→ Task directions
An exact reproduction of the listing, minus the pictures, is the required output.

→ Records

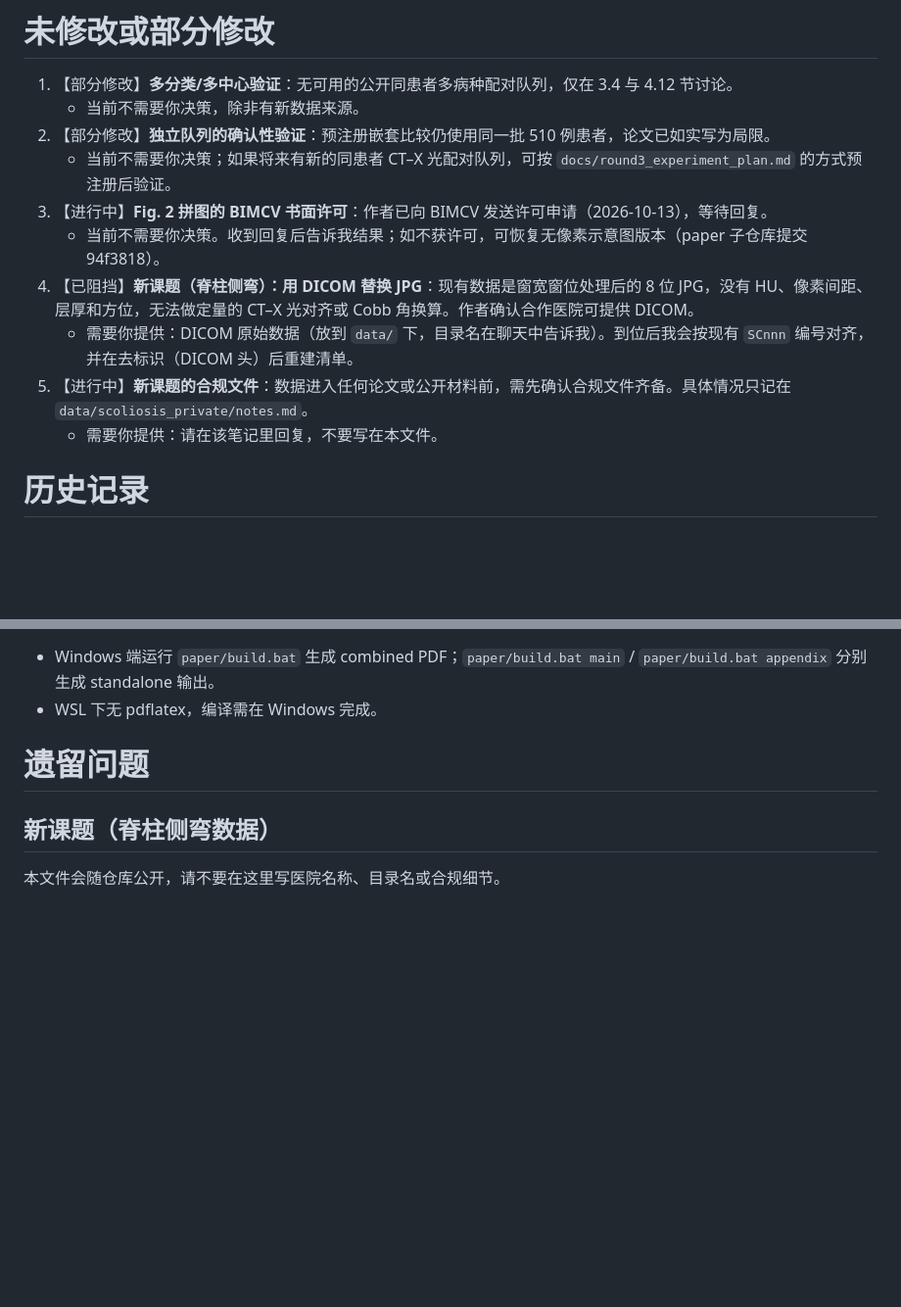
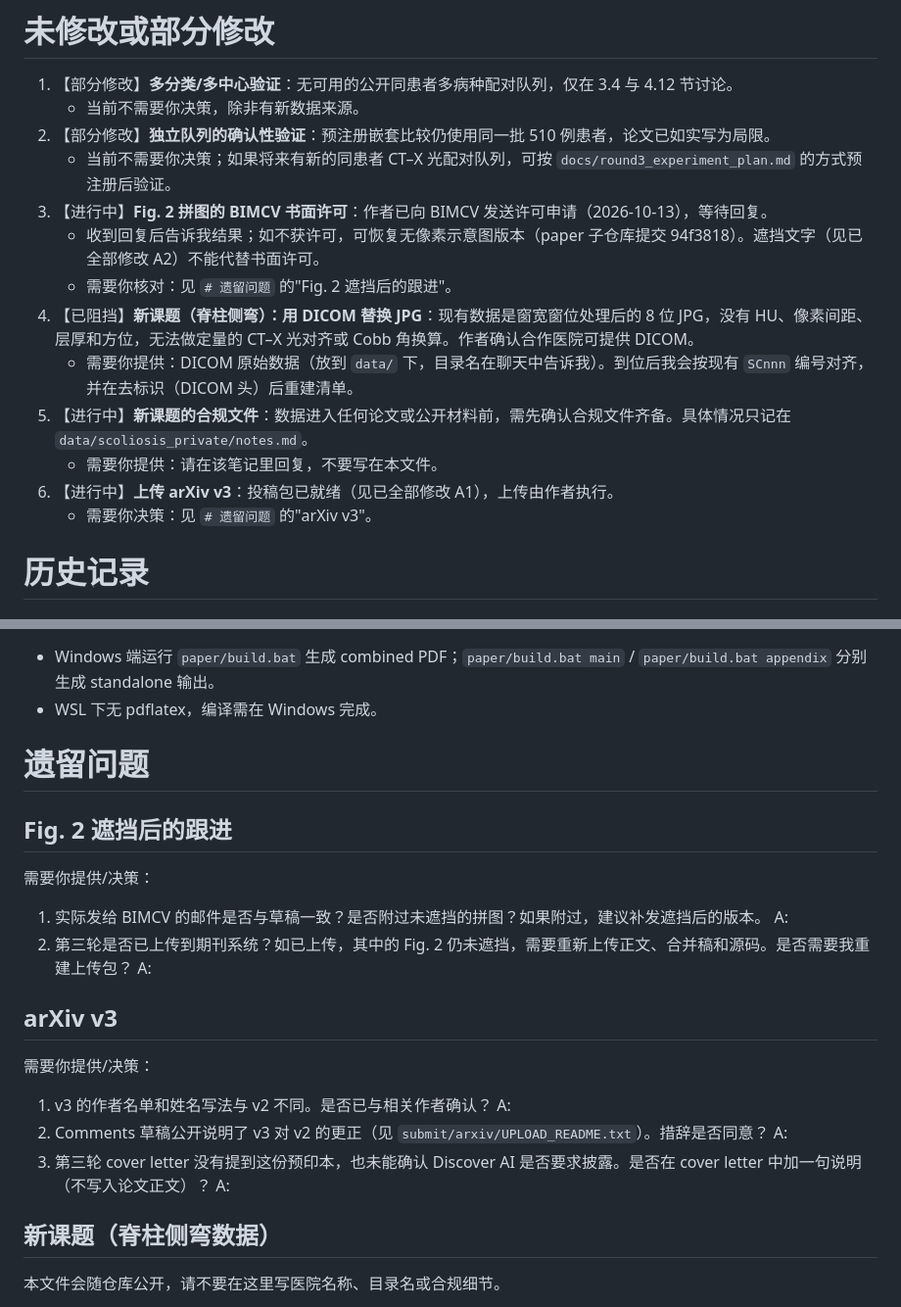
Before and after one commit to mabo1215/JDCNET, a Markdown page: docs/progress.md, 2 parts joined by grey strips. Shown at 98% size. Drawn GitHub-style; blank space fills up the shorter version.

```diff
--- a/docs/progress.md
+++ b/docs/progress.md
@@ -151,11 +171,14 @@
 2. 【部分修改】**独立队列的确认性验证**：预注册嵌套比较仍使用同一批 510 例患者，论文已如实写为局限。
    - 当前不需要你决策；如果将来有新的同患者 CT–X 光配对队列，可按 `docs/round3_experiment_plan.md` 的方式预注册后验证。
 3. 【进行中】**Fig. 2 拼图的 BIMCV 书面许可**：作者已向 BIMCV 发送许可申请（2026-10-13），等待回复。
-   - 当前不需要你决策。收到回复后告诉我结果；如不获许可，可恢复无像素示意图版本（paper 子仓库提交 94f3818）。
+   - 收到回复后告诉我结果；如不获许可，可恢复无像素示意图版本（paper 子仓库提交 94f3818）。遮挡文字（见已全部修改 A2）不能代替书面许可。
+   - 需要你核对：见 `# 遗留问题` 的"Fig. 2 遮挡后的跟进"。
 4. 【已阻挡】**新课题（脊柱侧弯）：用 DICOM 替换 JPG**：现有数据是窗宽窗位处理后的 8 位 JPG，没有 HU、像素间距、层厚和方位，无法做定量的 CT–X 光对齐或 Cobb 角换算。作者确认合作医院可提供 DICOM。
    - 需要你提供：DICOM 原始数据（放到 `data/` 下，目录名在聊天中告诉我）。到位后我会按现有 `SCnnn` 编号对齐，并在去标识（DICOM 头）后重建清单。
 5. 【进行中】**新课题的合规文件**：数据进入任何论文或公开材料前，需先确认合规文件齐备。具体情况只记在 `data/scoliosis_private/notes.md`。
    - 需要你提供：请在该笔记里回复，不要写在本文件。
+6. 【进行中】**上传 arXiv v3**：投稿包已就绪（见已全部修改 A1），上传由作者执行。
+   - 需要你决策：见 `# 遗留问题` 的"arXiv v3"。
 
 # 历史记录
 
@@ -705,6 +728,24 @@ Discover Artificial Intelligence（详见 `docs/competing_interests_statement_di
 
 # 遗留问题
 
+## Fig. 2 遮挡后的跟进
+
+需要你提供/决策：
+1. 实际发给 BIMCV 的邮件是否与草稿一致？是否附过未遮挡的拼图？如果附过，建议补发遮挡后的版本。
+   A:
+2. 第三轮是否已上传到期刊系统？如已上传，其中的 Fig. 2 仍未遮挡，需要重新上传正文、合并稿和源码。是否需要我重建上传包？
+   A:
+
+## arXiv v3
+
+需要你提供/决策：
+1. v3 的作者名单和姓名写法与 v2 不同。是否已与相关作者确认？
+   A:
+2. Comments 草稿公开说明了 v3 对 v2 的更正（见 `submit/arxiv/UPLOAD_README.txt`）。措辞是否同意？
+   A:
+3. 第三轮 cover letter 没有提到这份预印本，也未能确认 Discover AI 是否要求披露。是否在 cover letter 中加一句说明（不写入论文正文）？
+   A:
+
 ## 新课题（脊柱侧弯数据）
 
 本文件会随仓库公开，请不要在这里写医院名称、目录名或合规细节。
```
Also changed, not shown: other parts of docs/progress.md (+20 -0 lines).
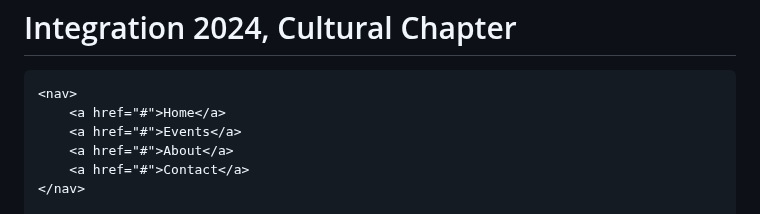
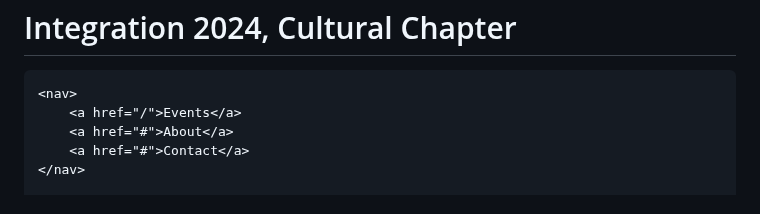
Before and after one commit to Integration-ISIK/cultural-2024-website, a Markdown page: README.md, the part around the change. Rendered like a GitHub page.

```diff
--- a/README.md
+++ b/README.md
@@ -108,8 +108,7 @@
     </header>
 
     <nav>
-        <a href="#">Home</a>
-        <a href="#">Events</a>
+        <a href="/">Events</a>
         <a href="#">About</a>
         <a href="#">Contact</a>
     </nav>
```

→ Output below
Before and after one commit to mabo1215/JDCNET, a Markdown page: docs/progress.md, 2 parts joined by grey strips. Shown at 98% size. Drawn GitHub-style; blank space fills up the shorter version.

```diff
--- a/docs/progress.md
+++ b/docs/progress.md
@@ -151,11 +171,14 @@
 2. 【部分修改】**独立队列的确认性验证**：预注册嵌套比较仍使用同一批 510 例患者，论文已如实写为局限。
    - 当前不需要你决策；如果将来有新的同患者 CT–X 光配对队列，可按 `docs/round3_experiment_plan.md` 的方式预注册后验证。
 3. 【进行中】**Fig. 2 拼图的 BIMCV 书面许可**：作者已向 BIMCV 发送许可申请（2026-10-13），等待回复。
-   - 当前不需要你决策。收到回复后告诉我结果；如不获许可，可恢复无像素示意图版本（paper 子仓库提交 94f3818）。
+   - 收到回复后告诉我结果；如不获许可，可恢复无像素示意图版本（paper 子仓库提交 94f3818）。遮挡文字（见已全部修改 A2）不能代替书面许可。
+   - 需要你核对：见 `# 遗留问题` 的"Fig. 2 遮挡后的跟进"。
 4. 【已阻挡】**新课题（脊柱侧弯）：用 DICOM 替换 JPG**：现有数据是窗宽窗位处理后的 8 位 JPG，没有 HU、像素间距、层厚和方位，无法做定量的 CT–X 光对齐或 Cobb 角换算。作者确认合作医院可提供 DICOM。
    - 需要你提供：DICOM 原始数据（放到 `data/` 下，目录名在聊天中告诉我）。到位后我会按现有 `SCnnn` 编号对齐，并在去标识（DICOM 头）后重建清单。
 5. 【进行中】**新课题的合规文件**：数据进入任何论文或公开材料前，需先确认合规文件齐备。具体情况只记在 `data/scoliosis_private/notes.md`。
    - 需要你提供：请在该笔记里回复，不要写在本文件。
+6. 【进行中】**上传 arXiv v3**：投稿包已就绪（见已全部修改 A1），上传由作者执行。
+   - 需要你决策：见 `# 遗留问题` 的"arXiv v3"。
 
 # 历史记录
 
@@ -705,6 +728,24 @@ Discover Artificial Intelligence（详见 `docs/competing_interests_statement_di
 
 # 遗留问题
 
+## Fig. 2 遮挡后的跟进
+
+需要你提供/决策：
+1. 实际发给 BIMCV 的邮件是否与草稿一致？是否附过未遮挡的拼图？如果附过，建议补发遮挡后的版本。
+   A:
+2. 第三轮是否已上传到期刊系统？如已上传，其中的 Fig. 2 仍未遮挡，需要重新上传正文、合并稿和源码。是否需要我重建上传包？
+   A:
+
+## arXiv v3
+
+需要你提供/决策：
+1. v3 的作者名单和姓名写法与 v2 不同。是否已与相关作者确认？
+   A:
+2. Comments 草稿公开说明了 v3 对 v2 的更正（见 `submit/arxiv/UPLOAD_README.txt`）。措辞是否同意？
+   A:
+3. 第三轮 cover letter 没有提到这份预印本，也未能确认 Discover AI 是否要求披露。是否在 cover letter 中加一句说明（不写入论文正文）？
+   A:
+
 ## 新课题（脊柱侧弯数据）
 
 本文件会随仓库公开，请不要在这里写医院名称、目录名或合规细节。
```
Also changed, not shown: other parts of docs/progress.md (+20 -0 lines).
Before and after one commit to Integration-ISIK/cultural-2024-website, a Markdown page: README.md, the part around the change. Rendered like a GitHub page.

```diff
--- a/README.md
+++ b/README.md
@@ -108,8 +108,7 @@
     </header>
 
     <nav>
-        <a href="#">Home</a>
-        <a href="#">Events</a>
+        <a href="/">Events</a>
         <a href="#">About</a>
         <a href="#">Contact</a>
     </nav>
```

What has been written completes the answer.